- WHAT IS EXPECTED: In the entries below, identify every line with the string "Assets" and copy it.
==== MATERIAL TO PROCESS
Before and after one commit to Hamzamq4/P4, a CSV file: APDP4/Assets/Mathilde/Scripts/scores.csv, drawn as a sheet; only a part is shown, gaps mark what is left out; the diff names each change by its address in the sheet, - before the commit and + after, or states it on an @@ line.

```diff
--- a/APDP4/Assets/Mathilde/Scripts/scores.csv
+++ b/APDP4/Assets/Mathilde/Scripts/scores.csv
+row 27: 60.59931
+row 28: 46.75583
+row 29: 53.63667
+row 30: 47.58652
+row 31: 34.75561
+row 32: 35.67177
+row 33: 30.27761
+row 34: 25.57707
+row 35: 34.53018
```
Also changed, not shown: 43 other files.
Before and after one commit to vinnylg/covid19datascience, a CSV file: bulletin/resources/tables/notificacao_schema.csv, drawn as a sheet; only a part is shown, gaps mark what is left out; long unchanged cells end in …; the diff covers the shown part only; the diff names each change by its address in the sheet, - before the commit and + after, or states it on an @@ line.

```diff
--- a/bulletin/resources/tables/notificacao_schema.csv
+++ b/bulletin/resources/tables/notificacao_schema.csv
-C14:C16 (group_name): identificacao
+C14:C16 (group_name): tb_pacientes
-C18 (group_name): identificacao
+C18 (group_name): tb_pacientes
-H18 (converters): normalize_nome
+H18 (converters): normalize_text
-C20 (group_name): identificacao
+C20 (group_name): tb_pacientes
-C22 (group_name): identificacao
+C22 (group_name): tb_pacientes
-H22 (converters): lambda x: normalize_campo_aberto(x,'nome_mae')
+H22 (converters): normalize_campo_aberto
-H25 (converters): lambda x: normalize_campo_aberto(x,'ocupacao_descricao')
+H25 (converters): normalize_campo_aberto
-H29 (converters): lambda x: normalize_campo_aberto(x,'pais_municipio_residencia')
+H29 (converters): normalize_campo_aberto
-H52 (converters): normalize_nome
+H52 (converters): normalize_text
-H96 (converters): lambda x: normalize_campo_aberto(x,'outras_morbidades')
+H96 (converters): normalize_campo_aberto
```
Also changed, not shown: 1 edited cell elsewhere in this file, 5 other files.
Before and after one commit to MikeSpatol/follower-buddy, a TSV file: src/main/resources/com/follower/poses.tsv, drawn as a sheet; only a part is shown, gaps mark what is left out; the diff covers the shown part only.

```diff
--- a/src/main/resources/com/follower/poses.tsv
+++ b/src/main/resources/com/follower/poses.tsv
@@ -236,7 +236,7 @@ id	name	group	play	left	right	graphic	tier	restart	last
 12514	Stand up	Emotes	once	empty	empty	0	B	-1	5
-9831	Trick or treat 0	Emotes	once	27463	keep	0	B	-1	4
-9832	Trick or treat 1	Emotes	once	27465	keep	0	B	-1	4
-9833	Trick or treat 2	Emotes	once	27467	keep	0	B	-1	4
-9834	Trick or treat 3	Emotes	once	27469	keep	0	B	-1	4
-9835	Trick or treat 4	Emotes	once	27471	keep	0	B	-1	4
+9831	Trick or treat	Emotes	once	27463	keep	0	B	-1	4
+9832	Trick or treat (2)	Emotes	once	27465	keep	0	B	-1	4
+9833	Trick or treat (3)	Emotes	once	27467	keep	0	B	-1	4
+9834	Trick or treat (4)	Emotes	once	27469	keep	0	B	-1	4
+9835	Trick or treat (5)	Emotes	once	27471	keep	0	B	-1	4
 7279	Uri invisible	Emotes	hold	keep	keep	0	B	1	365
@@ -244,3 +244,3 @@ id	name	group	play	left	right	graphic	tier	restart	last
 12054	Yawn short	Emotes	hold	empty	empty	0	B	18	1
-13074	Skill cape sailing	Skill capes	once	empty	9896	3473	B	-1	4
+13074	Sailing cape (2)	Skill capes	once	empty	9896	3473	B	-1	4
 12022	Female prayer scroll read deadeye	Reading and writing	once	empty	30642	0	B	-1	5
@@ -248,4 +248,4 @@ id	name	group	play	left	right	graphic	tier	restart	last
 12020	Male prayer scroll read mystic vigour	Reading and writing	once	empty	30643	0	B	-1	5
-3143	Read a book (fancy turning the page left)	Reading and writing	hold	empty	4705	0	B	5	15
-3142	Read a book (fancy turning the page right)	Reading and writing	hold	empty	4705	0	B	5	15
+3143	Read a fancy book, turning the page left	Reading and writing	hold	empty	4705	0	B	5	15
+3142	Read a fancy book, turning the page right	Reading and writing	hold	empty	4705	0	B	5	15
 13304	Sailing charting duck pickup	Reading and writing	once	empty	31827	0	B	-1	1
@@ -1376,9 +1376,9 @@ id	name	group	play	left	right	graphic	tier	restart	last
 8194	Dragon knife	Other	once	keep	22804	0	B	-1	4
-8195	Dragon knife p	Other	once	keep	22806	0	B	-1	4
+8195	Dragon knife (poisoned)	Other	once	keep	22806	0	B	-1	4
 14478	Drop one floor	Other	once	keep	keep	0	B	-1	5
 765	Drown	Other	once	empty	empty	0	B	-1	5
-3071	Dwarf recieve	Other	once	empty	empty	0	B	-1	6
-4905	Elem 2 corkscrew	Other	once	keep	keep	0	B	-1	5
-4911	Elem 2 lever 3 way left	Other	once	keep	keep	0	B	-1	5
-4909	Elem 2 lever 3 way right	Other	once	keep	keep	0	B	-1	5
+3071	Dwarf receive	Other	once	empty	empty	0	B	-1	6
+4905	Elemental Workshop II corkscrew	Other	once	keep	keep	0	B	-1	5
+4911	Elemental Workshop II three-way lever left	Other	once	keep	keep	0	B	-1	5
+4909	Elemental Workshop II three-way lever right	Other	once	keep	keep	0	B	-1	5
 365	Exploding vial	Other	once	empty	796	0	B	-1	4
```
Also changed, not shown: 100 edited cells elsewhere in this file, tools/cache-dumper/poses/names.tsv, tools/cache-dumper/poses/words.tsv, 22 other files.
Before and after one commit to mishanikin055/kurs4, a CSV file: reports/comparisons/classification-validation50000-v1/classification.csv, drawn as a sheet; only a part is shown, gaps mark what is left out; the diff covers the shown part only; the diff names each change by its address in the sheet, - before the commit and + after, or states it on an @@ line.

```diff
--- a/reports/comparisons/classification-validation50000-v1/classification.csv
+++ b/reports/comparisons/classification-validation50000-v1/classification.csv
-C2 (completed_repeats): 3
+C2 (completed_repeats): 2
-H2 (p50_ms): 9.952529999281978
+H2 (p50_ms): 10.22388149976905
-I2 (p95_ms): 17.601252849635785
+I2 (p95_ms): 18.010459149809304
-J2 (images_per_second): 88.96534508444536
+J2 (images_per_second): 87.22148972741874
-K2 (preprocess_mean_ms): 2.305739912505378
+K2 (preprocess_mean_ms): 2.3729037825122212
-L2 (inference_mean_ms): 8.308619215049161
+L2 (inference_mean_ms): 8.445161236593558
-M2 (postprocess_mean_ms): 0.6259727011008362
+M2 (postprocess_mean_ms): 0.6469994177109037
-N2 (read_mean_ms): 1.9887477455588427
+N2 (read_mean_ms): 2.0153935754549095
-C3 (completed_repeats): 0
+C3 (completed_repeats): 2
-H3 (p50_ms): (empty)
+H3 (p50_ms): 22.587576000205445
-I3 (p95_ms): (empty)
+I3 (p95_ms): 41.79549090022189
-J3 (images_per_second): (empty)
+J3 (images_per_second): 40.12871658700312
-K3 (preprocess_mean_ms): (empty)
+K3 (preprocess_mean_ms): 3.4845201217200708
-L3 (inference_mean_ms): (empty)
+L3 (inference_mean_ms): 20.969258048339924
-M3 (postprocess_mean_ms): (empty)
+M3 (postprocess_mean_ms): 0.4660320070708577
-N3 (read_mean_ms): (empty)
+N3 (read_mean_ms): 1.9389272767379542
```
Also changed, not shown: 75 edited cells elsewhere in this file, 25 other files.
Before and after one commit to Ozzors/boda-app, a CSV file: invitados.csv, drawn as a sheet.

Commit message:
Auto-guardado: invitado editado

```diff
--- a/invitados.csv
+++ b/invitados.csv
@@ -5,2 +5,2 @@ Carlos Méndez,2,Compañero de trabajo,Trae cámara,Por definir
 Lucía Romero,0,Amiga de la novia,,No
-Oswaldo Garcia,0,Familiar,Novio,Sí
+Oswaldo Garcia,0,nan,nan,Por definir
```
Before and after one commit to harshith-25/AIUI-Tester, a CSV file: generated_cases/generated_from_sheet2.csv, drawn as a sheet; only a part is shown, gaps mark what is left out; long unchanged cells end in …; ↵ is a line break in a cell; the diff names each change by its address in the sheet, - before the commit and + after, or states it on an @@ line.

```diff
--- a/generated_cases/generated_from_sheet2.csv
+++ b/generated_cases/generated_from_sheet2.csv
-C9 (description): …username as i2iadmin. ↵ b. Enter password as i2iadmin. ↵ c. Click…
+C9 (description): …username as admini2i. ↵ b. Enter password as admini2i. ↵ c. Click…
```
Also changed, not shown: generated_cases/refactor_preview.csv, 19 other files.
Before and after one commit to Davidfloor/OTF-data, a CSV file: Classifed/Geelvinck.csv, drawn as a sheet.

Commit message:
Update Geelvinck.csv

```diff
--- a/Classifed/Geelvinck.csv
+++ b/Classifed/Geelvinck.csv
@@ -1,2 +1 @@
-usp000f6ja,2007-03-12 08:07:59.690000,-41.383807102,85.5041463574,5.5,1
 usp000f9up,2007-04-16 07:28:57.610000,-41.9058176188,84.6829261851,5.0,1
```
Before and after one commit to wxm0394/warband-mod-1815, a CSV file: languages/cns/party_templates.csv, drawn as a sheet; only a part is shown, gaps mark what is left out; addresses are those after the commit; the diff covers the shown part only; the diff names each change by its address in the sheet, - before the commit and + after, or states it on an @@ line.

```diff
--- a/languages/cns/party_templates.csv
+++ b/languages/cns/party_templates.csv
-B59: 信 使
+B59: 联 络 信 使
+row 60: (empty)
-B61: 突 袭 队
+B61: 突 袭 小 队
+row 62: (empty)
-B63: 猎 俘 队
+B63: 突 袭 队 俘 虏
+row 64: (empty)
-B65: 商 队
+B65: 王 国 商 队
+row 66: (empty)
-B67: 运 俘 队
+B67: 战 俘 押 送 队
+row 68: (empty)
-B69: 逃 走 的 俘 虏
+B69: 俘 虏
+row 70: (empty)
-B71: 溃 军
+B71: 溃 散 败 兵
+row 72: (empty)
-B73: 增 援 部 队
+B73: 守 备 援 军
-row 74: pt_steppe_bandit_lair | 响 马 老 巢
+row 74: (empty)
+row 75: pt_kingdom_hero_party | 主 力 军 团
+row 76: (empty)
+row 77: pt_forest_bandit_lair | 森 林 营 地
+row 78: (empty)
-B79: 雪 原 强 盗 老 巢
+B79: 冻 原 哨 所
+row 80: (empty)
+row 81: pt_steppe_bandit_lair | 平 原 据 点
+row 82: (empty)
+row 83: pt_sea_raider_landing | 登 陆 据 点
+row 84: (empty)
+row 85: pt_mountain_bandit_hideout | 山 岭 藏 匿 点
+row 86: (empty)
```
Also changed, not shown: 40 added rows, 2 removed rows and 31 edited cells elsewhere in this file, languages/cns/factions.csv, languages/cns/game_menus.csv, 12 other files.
========
- EXERCISE ANSWER:
Before and after one commit to Hamzamq4/P4, a CSV file: APDP4/Assets/Mathilde/Scripts/scores.csv, drawn as a sheet; only a part is shown, gaps mark what is left out; the diff names each change by its address in the sheet, - before the commit and + after, or states it on an @@ line.
--- a/APDP4/Assets/Mathilde/Scripts/scores.csv
+++ b/APDP4/Assets/Mathilde/Scripts/scores.csv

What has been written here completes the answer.